How do you know evolution is true?
September 28, 2012 12:21PM
First of all, the explanation is fairly simple and obvious. Living things reproduce with variation. Reproduction is part of the definition of life, and variation is evident in a number of ways. You are not exactly the same as either of your parents. You probably have some genetic information that they don't have. There is actually too much genetic information in the human gene pool to fit into one or even several individual humans. Most changes don't have any real effect, because most genetic "information" has no function. This is called junk DNA. Many changes are malignant and even fatal, and on rare occasions they are positively useful. However, simply because the harmless changes are not lethal, they can be passed on. Since they are mostly unique, forensic scientists use these changes to identify people from DNA samples, and even determine paternity, etc.
This is where natural selection steps in, and random chance ends.
Natural selection is tendency for living things with genes beneficial for surviving and (more importantly) reproducing in its environment to occur more frequently. Members of a species that are better able to find food, mate, evade predators, and ensure the survival of other members of their species (because they have mostly the same genes) will generally do so. By this means, only genes which make their hosts more suitable to their environment are passed on. Therefore, nature imposes "selective pressure" on living things and, in a way, forces them to change on average.
Since the explanation works so well, what evidence do we have that this has occurred?
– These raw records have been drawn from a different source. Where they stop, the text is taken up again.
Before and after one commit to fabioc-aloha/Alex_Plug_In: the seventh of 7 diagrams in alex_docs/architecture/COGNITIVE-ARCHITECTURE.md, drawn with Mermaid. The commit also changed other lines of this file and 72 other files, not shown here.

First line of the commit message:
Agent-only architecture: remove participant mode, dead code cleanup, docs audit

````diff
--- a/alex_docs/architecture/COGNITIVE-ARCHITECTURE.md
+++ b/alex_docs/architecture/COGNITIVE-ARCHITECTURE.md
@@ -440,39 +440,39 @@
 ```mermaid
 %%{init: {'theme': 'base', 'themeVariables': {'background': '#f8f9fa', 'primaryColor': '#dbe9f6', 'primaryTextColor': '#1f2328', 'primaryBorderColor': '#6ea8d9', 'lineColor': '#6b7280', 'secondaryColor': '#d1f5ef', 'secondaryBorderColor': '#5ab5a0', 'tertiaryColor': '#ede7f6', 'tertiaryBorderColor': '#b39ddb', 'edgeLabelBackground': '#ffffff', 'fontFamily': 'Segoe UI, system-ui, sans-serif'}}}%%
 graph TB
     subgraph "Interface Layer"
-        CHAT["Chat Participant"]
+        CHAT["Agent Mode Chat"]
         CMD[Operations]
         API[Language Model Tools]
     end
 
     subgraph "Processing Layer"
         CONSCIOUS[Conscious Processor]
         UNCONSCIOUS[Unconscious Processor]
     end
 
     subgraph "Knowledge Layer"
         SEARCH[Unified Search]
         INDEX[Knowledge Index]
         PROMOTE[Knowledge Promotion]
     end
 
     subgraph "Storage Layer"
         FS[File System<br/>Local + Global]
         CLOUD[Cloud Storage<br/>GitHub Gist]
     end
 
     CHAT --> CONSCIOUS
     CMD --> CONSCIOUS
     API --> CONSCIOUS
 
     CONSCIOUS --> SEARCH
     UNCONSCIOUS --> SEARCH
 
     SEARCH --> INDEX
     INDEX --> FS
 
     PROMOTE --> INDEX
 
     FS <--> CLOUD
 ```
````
The fossil record is full of beautiful examples of extinct species, some of which gave rise to species that still exist today. There are examples of early reptiles, early mammals, early jawless fish, etc. all the way up the tree of life. Just recently, for example, Tiktaalik was discovered as a link between fish and amphibians. Sometimes the fossils are so ambiguous that taxonomists argue fervently over classifying them as, say, mammallian reptiles or reptillian mammals. Speciation is slow and smooth, and it does not occur in abrupt steps, as naming conventions might lead one to think. Often, naming a specimen as a particular species is somewhat arbitrary. Lions and tigers are separate species, but they can mate and produce ligers (yes they are real) which live but are unable to reproduce with tigers, lions, or even other ligers. Speciation simply occurs when two portions of a population remain separate long enough that they can no longer produce fertile offspring with each other. It is gradual, and often species can form a chain of genetically compatible individuals with incompatable members far enough along the chain from one another. Imagine a slow gradient from red to blue. Red can mate with reddish purple, which can mate with purple, which can mate with indigo, which can mate with blue, but blue and red are unable to reproduce. There is a species (or two) of newt in California that display this well, for instance.